One of my favorite writers is gone. The polymathic David Foster Wallace was found dead Friday night in his Claremont, California, home by his wife. The cause of death was apparently suicide, and Wallace had struggled with depression in the past.
Wallace’s writing has been highly influential to me. His combination of wide-ranging interests, deep concern about authenticity, and his relentlessly discursive approach to writing resonated with me in a way that few others have. His humor, however, should not be missed. Foster Wallace was deeply and unapologetically funny, and not in a complex William Gass-ian way where you needed five degrees and three weeks to sort it out, but in a straight-ahead "Ha!" sort of way.

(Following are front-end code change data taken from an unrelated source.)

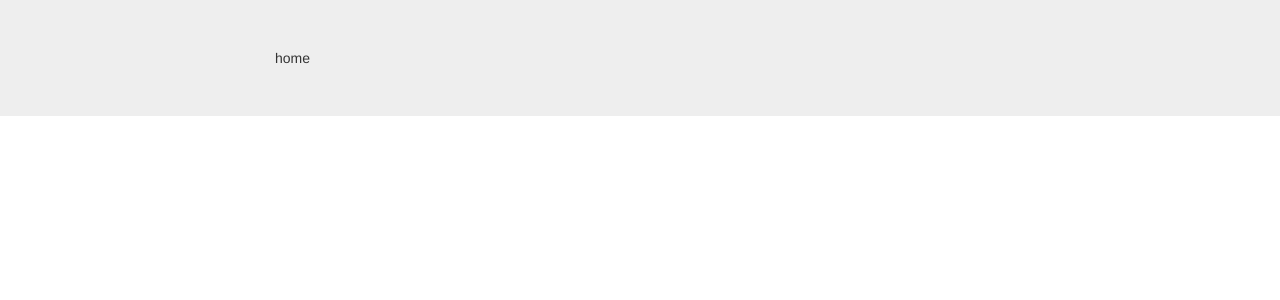
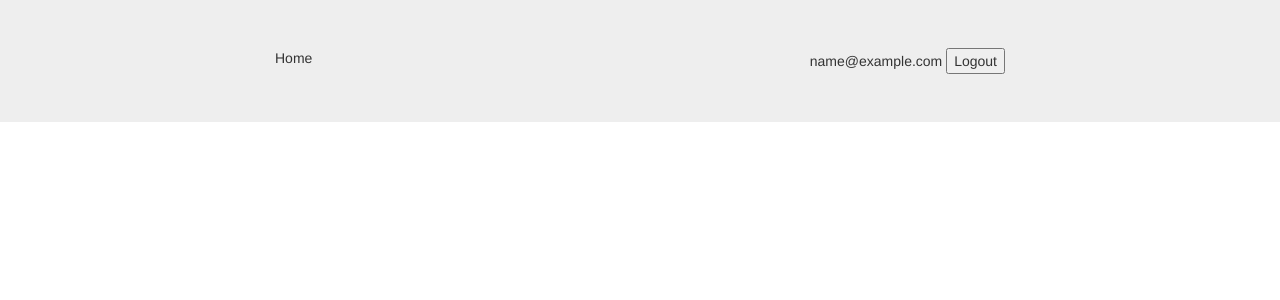
Before and after one commit to Faris-AH/angular-authentication, an Angular app: page / in a window 1280 px wide. Shown: the top 300 px of the page. Built offline with nearby package versions, Linux system fonts and the light colour scheme; sample sign-in values are in the browser's storage.

Commit message:
add email to home

```diff
--- a/src/app/auth/signup/signup.component.html
+++ b/src/app/auth/signup/signup.component.html
@@ -1,5 +1,7 @@
 <div class="col-md-6 col-md-offset-3">
   <h2>Register</h2>
+  Already have an account?<a routerLink="/login" > Login</a>
+
   <form name="form" (ngSubmit)="f.form.valid && login()" #f="ngForm" novalidate>
       <div class="form-group" [ngClass]="{ 'has-error': f.submitted && !username.valid }">
           <label for="username">Username</label>
--- a/src/app/home/home.component.html
+++ b/src/app/home/home.component.html
@@ -1 +1,5 @@
-home
+Home
+<div class="pull-right">
+  {{user.email}}
+  <button (click)="logout()">Logout</button>
+</div>
--- a/src/app/home/home.component.ts
+++ b/src/app/home/home.component.ts
@@ -1,4 +1,5 @@
 import { Component, OnInit } from '@angular/core';
+import { Router } from '../../../node_modules/@angular/router';
 
 @Component({
   selector: 'home-component',
@@ -6,7 +7,17 @@ import { Component, OnInit } from '@angular/core';
 })
 
 export class HomeComponent implements OnInit {
-  constructor() { }
+  user:any;
+  constructor(
+    private router:Router
+  ) { }
 
-  ngOnInit() { }
+  ngOnInit() {
+    this.user = JSON.parse(localStorage.getItem('currentUser'));
+   }
+
+  logout(){
+    localStorage.removeItem('currentUser');
+    this.router.navigateByUrl('/login');
+  }
 }
```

The best of David Foster Wallace’s fiction and non-fiction will stand up among the most important writing of the last fifty years, from his gargantuan Infinite Jest, to smaller and quirkier works, like his history of zero. In his spare time, Wallace wrote the only piece about cruise-ships worth reading, and he was, arguably, the best tennis writer on the planet (as this recent piece showed).